He has to go forward to save his dad, so he rereads the book of riddles, which tells him to take a leap of faith. So he closes his eyes, puts his foot out and steps forward and (phew), there was an invisible walkway. His "faith" led him to the Holy Grail.

The images from our media remind us that faith is necessary in life situations, regardless of why you need it, whether being solicited by George Michaels or fighting for life like Indiana Jones. But have you ever wondered, what does this faith hang on? For example, if faith is, "a strong belief or trust in someone or something," as cited by Webster, what is required of the person or thing to deserve our faith? The answer to this is as broad as it is deep.

For example, Webster's first sentence example on faith is: his supporters have accepted his claims with blind faith. So faith can seem to have little or no basis. But what if this person we trust in faith acts in line with Webster's second example: Our faith in the individual has been badly shaken by the recent scandals.

Faith seems to hang on two hooks. Faith resides in the person giving it and in the character of the object in which it is placed.

First, the giver of faith, even a skeptic, has faith that at least they can clearly comprehend logic, or not. For if you can't trust yourself, then how could you even discern if you doubt or not.

For example, a student asked a professor, "How do I know if I exist?" The professor replied, "And whom may I ask, is asking." Thus faith begins in the character of the heart of the one giving it.

The second home of faith lies in the object to which it is placed. As a word, faith is only about 700 years old. Faith gets its roots from the Latin, term fides, from which we get the word fidelity, the act of being faithful or accurate in detail.

From the roots up we can see the correlation between faithfulness and faith given. Have you ever heard of a bank called Fidelity Trust? I have never heard of a bank called Negligent Doubt?

In order for faith to be given from me or you, then the person or thing we are giving it to must have a sense of faithfulness or fidelity.

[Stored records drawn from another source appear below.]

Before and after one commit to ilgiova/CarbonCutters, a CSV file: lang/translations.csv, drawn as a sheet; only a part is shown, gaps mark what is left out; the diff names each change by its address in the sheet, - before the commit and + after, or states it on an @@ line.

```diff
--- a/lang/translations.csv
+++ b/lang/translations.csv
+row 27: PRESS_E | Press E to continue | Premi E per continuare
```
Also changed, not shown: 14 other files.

We begin to sense that the relationship between the character of a faith giver and the character of the object of faith seems real. For example, if I was in the audience at Arctic Warrior's Chapel and a trusted chaplain stood up front and pulled up a chair, he sat in it, stood up and then said, "who here would like to make a quick $10.00, come sit in this chair, if it holds up, I'll give you $10.00, if it falls when you sit on it, you give me $10.00."
I would let the eager teenager earn $10.00.

However, if I was in Las Vegas at a show and a magician sat on the chair five times, each time escalating the amount and paying out $100.00 the last time, then he said, "Now who would like $1,000,000.00, just sit in the chair, you just have to sign the paperwork here to pay if it falls." If a private from my unit jumps forward eagerly, I would warn him as a skeptic.

For the object of faith is not the chair; it's the character and nature of the magician asking you to sit in the chair. If the private was desperate, I might not be able to convince them, not to gamble with a magician in Vegas.

In our respectful military and democratic culture, which believes the autonomy of ideas on faith is the best way forward, learning our motives to give faith, whether to George Michaels or to a book like the one Indiana Jones was reading, and how to develop the character to earn faith, seems like they need to be a part of our conversations to one another and to our children.

As part of our journey forward, we might respectfully dialogue with one another by asking, what do you have faith in and why?